Below are records. Copy every line with "memory" in it.

DATA TO USE START

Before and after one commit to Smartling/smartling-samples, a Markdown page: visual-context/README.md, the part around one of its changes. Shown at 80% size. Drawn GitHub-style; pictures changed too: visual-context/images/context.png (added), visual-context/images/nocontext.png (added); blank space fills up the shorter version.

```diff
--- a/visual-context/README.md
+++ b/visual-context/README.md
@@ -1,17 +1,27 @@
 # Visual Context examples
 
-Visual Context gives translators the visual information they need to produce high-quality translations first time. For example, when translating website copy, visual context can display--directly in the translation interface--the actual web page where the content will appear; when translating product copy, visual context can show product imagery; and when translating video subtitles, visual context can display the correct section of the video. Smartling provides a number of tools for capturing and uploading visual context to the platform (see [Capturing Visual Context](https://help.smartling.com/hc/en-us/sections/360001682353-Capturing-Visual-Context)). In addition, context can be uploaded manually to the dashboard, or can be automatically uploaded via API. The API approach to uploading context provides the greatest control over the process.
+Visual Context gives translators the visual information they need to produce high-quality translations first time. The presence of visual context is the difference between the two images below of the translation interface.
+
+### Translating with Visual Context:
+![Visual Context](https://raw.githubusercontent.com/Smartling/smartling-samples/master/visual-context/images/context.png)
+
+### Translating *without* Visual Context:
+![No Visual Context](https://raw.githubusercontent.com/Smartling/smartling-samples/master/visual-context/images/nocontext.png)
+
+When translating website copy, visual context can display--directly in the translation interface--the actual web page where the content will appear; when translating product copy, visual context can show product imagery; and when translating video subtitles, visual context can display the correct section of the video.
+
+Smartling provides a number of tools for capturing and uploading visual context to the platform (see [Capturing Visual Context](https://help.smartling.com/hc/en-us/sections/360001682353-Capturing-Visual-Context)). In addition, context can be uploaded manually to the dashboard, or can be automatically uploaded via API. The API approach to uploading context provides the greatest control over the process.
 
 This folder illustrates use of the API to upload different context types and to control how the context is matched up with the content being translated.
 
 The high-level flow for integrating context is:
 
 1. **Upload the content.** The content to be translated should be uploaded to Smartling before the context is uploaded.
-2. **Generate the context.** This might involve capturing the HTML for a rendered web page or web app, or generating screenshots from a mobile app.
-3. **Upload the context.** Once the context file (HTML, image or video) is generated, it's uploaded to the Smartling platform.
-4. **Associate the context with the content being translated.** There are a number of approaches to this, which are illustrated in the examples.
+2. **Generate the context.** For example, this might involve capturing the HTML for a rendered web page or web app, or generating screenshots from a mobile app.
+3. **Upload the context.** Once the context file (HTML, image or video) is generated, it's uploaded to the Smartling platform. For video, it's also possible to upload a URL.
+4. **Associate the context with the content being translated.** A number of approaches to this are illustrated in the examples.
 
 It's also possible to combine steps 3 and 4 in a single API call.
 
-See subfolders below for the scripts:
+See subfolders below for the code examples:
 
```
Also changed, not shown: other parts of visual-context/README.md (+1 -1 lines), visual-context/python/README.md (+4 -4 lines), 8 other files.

DATA TO USE END
DATA TO USE START

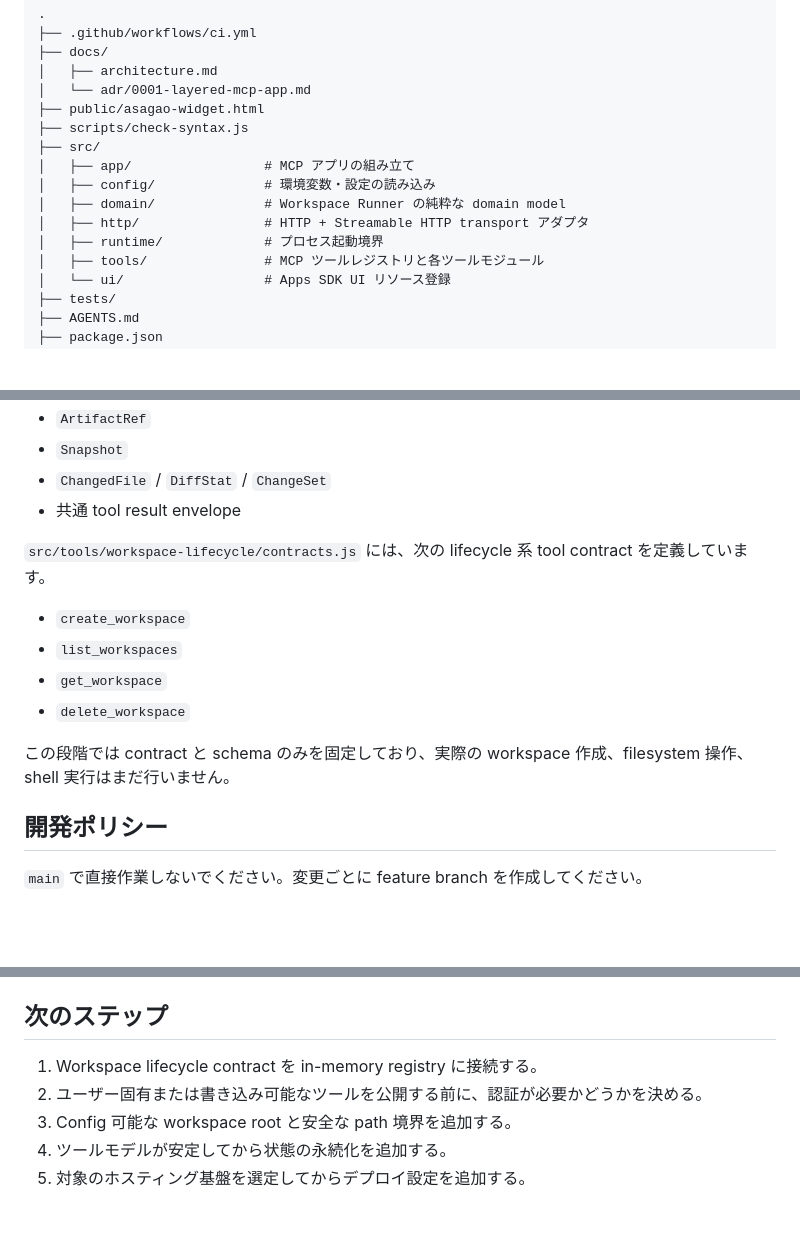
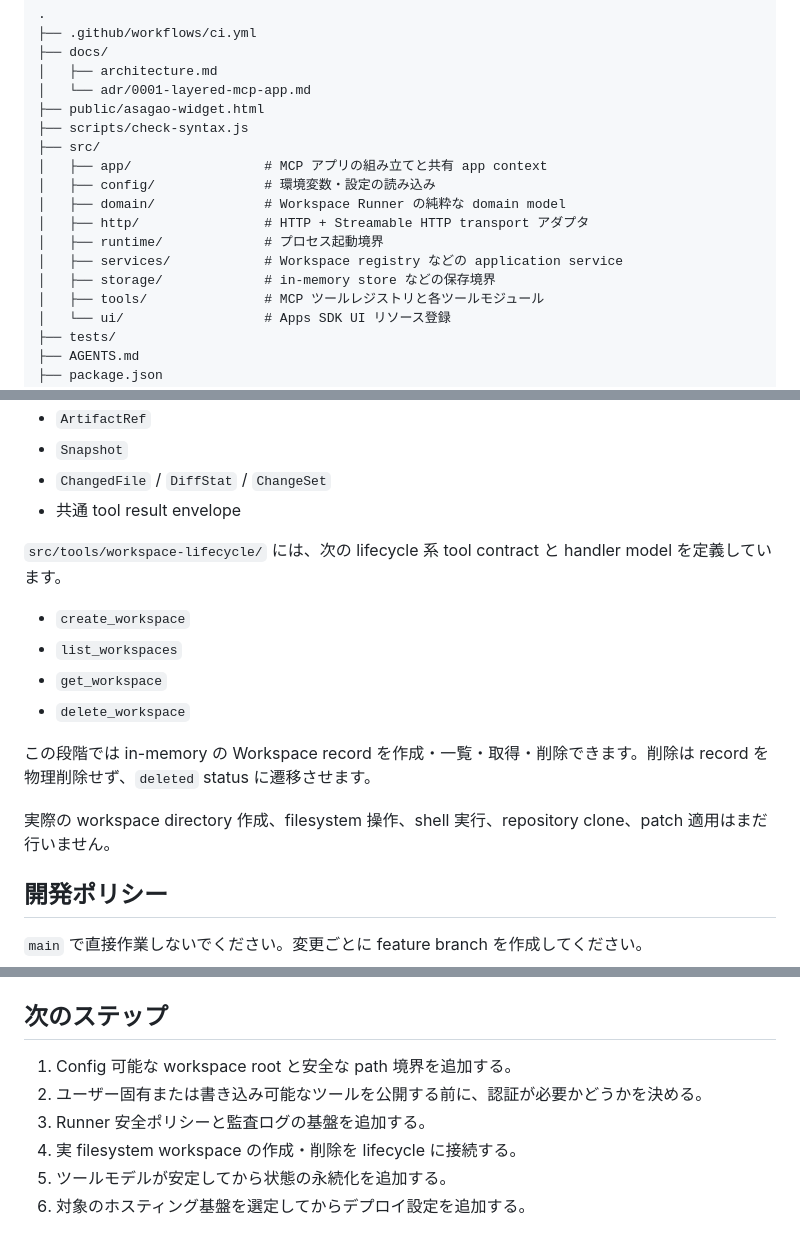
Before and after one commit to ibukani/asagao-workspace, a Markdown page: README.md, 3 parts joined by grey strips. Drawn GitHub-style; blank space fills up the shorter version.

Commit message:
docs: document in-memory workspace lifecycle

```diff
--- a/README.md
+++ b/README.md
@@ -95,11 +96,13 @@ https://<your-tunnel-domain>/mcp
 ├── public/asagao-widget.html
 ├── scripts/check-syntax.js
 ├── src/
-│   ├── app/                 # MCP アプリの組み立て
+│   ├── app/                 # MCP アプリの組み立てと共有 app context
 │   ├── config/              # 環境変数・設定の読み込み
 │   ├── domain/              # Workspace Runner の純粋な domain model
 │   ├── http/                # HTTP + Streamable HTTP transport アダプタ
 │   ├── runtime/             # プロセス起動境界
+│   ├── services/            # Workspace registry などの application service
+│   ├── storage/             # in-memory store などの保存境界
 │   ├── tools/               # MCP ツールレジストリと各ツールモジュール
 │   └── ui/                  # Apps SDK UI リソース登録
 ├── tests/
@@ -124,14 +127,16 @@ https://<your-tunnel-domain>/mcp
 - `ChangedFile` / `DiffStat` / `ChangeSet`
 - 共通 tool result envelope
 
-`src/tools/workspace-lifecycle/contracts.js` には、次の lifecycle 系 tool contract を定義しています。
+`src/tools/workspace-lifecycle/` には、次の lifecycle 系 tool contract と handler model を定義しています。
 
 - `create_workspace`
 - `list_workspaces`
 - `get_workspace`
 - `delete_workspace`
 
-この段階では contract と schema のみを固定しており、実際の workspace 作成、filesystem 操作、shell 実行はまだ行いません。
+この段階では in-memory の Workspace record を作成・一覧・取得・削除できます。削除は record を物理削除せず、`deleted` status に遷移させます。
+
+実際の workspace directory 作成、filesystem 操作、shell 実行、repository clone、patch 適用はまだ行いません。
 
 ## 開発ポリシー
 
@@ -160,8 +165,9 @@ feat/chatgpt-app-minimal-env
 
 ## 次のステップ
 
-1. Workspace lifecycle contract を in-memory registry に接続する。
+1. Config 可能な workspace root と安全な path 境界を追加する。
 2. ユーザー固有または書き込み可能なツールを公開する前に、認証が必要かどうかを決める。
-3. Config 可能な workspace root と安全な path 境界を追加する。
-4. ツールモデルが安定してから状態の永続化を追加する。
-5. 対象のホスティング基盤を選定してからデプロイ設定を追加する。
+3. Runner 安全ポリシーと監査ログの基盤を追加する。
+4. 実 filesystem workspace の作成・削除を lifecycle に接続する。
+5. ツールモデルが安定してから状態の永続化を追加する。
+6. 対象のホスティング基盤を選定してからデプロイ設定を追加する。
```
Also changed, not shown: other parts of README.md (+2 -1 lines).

DATA TO USE END
DATA TO USE START

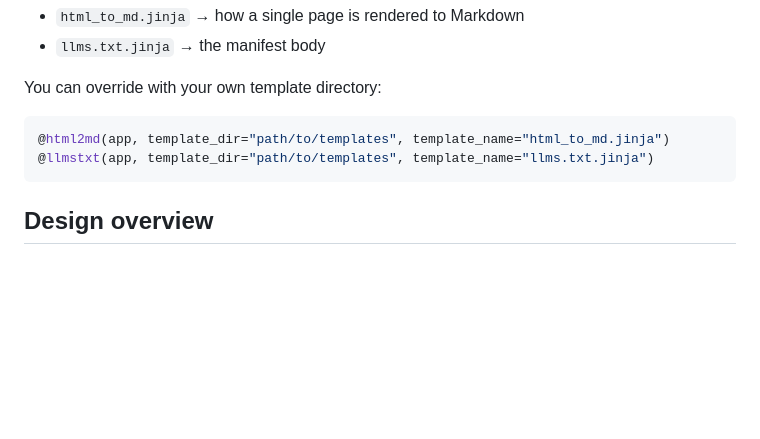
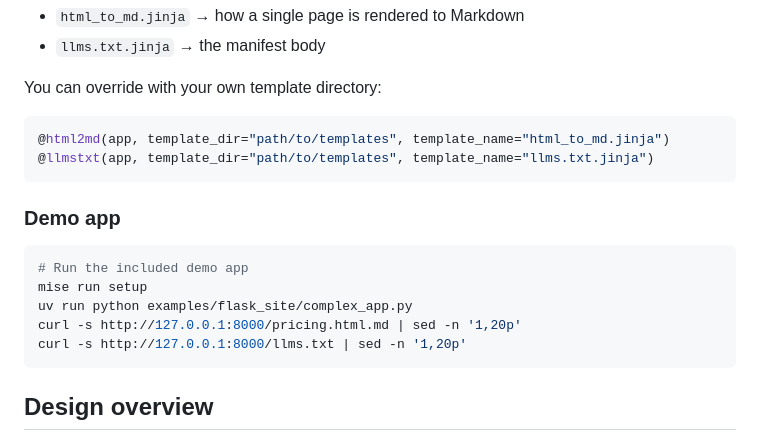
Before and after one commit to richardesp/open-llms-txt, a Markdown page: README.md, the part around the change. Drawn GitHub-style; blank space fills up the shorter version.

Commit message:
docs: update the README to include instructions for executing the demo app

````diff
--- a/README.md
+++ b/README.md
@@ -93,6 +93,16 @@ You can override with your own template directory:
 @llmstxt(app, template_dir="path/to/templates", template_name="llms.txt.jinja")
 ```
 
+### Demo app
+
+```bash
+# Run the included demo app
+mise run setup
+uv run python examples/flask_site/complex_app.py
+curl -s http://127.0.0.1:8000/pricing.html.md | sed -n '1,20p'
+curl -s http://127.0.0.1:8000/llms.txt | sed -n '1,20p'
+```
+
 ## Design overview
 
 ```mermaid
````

DATA TO USE END

--- THE ANSWER ---
docs: document in-memory workspace lifecycle
+│   ├── storage/             # in-memory store などの保存境界
+この段階では in-memory の Workspace record を作成・一覧・取得・削除できます。削除は record を物理削除せず、`deleted` status に遷移させます。
-1. Workspace lifecycle contract を in-memory registry に接続する。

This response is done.